This cottage on Staples Avenue has a juicy set of stories in its past, revealed by some recent research. It was the first in Sunnyside I’ve found whose first buyer ended his short residence there as a wanted felon, on the lam for ten years after stealing the money to buy it, and then fled to Portland where he continued his life of crime.
The carpenter who built this house for developer Rudolph Mohr—and its seven sister houses in that row—also had his own disreputable tale, involving serial bigamy. The residents that followed the escaped embezzler have more ordinary tales to tell, as we’ll see, but which hold interest as they touch on San Francisco’s perennial themes of immigration, labor history, and military service. In all this 110-year-old house was home to some characters of note.
Although he wasn’t among the first wave of Italian immigrants who moved into Sunnyside after the Quake of 1906, Giuseppe Scorsonelli bought this house on Staples Avenue for himself and his wife Enza in 1963.
Their five children were mostly grown up by then, although the youngest daughter lived with them for a while. It was a big move up from the rented flat where the family lived on Dolores Street. Giuseppe was a cabinet maker, trained in Sicily, and he made the most of finally owning his own home; fitting out the rooms with custom cabinetry of his own design and craftsmanship—and proudly signing the work on the back, invisible to the eye, but revealed decades later when the present owner removed them for renovations.
Traffic calming – planting and saving trees – safe places for children to play – newly revealed local history: the issues on the minds of Sunnysiders fifty years ago were not so different from things that interest residents now. The newsletters of Sunnyside’s local organization from those years have recently been archived and made available online at the Internet Archive, and tell some inspiring stories about actions that still impact our lives today.
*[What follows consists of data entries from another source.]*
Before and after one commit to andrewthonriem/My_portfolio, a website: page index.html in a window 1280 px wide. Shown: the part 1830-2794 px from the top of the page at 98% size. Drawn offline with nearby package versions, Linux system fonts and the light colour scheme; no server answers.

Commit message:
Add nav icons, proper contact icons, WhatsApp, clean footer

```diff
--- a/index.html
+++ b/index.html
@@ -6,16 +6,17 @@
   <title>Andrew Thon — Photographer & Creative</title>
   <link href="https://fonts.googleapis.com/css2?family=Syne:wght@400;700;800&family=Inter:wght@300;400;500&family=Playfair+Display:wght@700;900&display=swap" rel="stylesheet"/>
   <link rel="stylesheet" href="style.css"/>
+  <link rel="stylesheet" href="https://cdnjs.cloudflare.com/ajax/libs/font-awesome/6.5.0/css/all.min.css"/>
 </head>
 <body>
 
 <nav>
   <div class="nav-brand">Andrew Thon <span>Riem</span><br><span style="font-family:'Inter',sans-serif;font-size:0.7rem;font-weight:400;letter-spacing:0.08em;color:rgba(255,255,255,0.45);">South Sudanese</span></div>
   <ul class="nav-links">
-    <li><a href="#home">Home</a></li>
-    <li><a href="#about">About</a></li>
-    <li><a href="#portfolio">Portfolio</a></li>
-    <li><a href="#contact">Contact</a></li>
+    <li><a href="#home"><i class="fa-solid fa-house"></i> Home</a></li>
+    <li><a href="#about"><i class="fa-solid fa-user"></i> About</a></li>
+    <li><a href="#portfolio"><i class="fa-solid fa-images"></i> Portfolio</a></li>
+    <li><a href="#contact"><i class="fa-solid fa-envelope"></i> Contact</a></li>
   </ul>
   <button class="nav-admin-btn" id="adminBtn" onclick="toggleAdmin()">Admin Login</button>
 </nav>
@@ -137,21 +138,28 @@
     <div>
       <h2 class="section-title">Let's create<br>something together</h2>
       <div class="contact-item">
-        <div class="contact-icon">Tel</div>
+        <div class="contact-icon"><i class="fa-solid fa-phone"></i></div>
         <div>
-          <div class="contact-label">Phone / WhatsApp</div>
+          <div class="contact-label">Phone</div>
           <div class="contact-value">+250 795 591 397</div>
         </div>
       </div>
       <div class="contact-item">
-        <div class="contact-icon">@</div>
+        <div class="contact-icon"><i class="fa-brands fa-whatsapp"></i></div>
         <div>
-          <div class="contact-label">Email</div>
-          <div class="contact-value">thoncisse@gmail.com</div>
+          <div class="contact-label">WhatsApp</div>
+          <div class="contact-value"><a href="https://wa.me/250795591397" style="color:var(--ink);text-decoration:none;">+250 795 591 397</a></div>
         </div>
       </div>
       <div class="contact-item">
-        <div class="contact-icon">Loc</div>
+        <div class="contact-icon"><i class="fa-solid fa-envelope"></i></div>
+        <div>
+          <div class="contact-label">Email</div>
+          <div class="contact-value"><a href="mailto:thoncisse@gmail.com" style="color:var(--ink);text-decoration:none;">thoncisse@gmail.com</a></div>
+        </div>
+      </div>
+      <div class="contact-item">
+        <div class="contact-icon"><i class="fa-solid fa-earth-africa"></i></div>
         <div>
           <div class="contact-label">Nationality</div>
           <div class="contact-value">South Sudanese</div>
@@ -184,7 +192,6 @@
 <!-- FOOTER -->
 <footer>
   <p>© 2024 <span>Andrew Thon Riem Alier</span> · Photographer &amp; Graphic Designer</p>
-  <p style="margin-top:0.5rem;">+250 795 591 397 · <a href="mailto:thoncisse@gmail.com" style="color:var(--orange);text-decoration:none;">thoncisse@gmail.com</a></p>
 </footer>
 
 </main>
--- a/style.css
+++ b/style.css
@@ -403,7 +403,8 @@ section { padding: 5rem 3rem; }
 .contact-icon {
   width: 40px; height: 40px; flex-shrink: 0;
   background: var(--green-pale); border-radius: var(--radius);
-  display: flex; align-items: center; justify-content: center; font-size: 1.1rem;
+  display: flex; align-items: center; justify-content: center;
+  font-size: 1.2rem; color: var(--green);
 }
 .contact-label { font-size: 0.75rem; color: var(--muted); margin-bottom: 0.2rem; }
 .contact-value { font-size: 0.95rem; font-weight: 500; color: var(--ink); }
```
Although Sunnyside has seen organized advocacy by residents since the 1890s (more here), the current organization, Sunnyside Neighborhood Association (SNA), dates to late 1974. The 1970s saw a surge of local activism in the many neighborhoods in San Francisco. Five decades later, we still enjoy some of the fruits of that upwelling, for instance in open spaces that were established as parks. There was also a downside to the activism then that still affects the city; in some areas, such as the Richmond district, residents fought density with downzoning measures, working to exclude multi-unit buildings and “retain local character,” resulting in a dearth of housing units in subsequent decades, and de facto residential segregation.
But SNA was, according to the record of these early newsletters, more intent on trees, parks, and calming traffic. Monterey Boulevard had already undergone big changes in the 1950s and 1960s, with an extensive apartment-building boom. The 1970s saw even more upzoning on the boulevard. SNA didn’t oppose more housing, but as we’ll see, it did try to rescue trees that were eventually to fall victim to a particularly determined developer of multi-unit buildings, among many other projects, such as tree-planting and boosting local businesses.
Endemic as racism has been to American culture and politics since its beginning, there have always been those who fought the engulfing tide, in large and small ways. This post recounts, in the words of the time, a minor incident where one man’s racism was countered with another one’s resistance.
David Jackson Staples (1824-1900) and his wife Mary Winslow Staples (1830-1895) are the namesakes for Staples Avenue in Sunnyside. They came from Massachusetts just after the Gold Rush, bringing with them an antipathy to slavery and a strong conviction of the importance of philanthropic work for the public good.
Investment money that funded the Sunnyside Land Company in 1890 was largely sourced from the hefty profits of some of San Francisco’s biggest late nineteenth-century breweries: Philadelphia Brewery, Albany Brewery, and United States Brewery—all overseen by the Brewer’s Protective Association. Men who were heirs to these fortunes, or wrapped up in the racket of propping up prices and selling off franchises to foreign capitalists, were among the most prominent initial investors in the Sunnyside project.
Behrend Joost, President of Sunnyside Land Company, was a notorious and irascible teetotaler, but he had no problem accepting beer-drenched money from his investors, who altogether put in one million dollars to fund the property speculation project. In return, many got their names or the places in Germany they came from on the newly laid-out streets.
Five of the original Sunnyside streets—Mangels Avenue, Spreckels Avenue, Wieland Avenue, Baden Street, and Hamburg Street—I trace directly to these men.
Next week the San Francisco Board of Supervisors votes to approve changing the name of Phelan Avenue to Frida Kahlo Way. This is far from the first such change for this neighborhood’s streets, and a good occasion to look at the several other name changes over the years since its beginning.